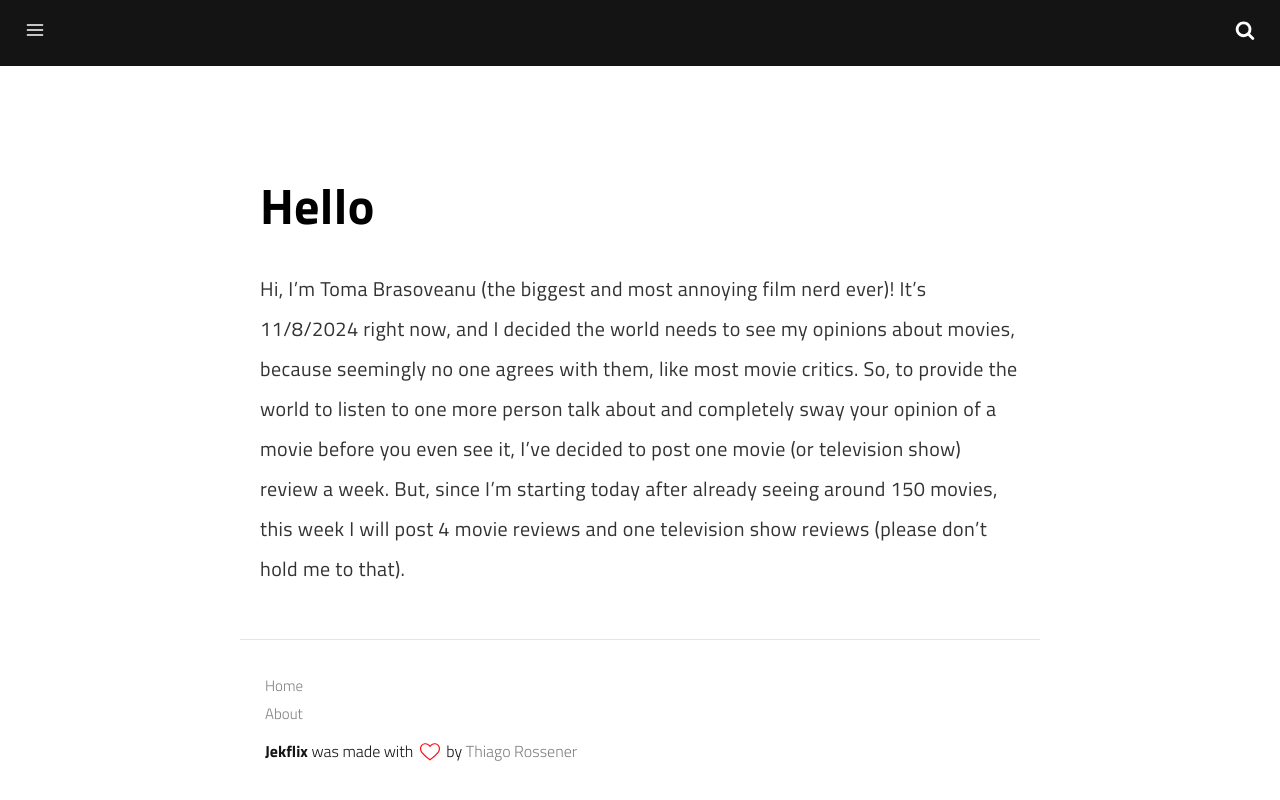
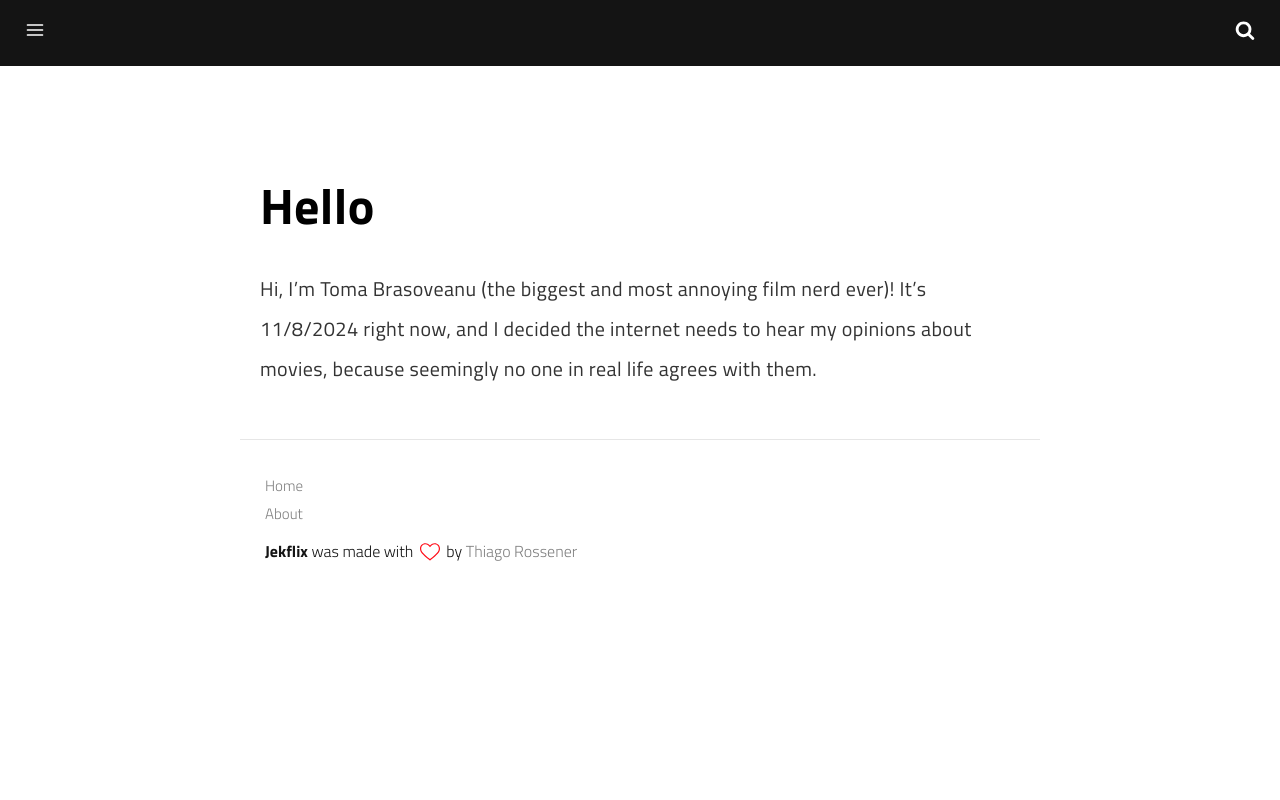
Before and after one commit to tbrsvn/tbrsvn.github.io, a Jekyll site: the page built from pages/about.md, in a window 1280 px wide. Shown: the top 800 px of the page. Built offline with Jekyll 4.4.1, drawn with Linux system fonts in a browser that asks for light colours; our own code applies the rules of GitHub Pages for plain Markdown files; a script that is not in the unit is left out.

Commit message:
Update about.md

```diff
--- a/pages/about.md
+++ b/pages/about.md
@@ -1,3 +1,3 @@
 # Hello
 
-Hi, I'm Toma Brasoveanu (the biggest and most annoying film nerd ever)! It's 11/8/2024 right now, and I decided the world needs to see my opinions about movies, because seemingly no one agrees with them, like most movie critics. So, to provide the world to listen to one more person talk about and completely sway your opinion of a movie before you even see it, I've decided to post one movie (or television show) review a week. But, since I'm starting today after already seeing around 150 movies, this week I will post 4 movie reviews and one television show reviews (please don't hold me to that).
+Hi, I'm Toma Brasoveanu (the biggest and most annoying film nerd ever)! It's 11/8/2024 right now, and I decided the internet needs to hear my opinions about movies, because seemingly no one in real life agrees with them.
```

### REQUIRED ACTION
Return every entry of the data above verbatim, with no images included.

### TASK RESULT
Before and after one commit to tbrsvn/tbrsvn.github.io, a Jekyll site: the page built from pages/about.md, in a window 1280 px wide. Shown: the top 800 px of the page. Built offline with Jekyll 4.4.1, drawn with Linux system fonts in a browser that asks for light colours; our own code applies the rules of GitHub Pages for plain Markdown files; a script that is not in the unit is left out.

Commit message:
Update about.md

```diff
--- a/pages/about.md
+++ b/pages/about.md
@@ -1,3 +1,3 @@
 # Hello
 
-Hi, I'm Toma Brasoveanu (the biggest and most annoying film nerd ever)! It's 11/8/2024 right now, and I decided the world needs to see my opinions about movies, because seemingly no one agrees with them, like most movie critics. So, to provide the world to listen to one more person talk about and completely sway your opinion of a movie before you even see it, I've decided to post one movie (or television show) review a week. But, since I'm starting today after already seeing around 150 movies, this week I will post 4 movie reviews and one television show reviews (please don't hold me to that).
+Hi, I'm Toma Brasoveanu (the biggest and most annoying film nerd ever)! It's 11/8/2024 right now, and I decided the internet needs to hear my opinions about movies, because seemingly no one in real life agrees with them.
```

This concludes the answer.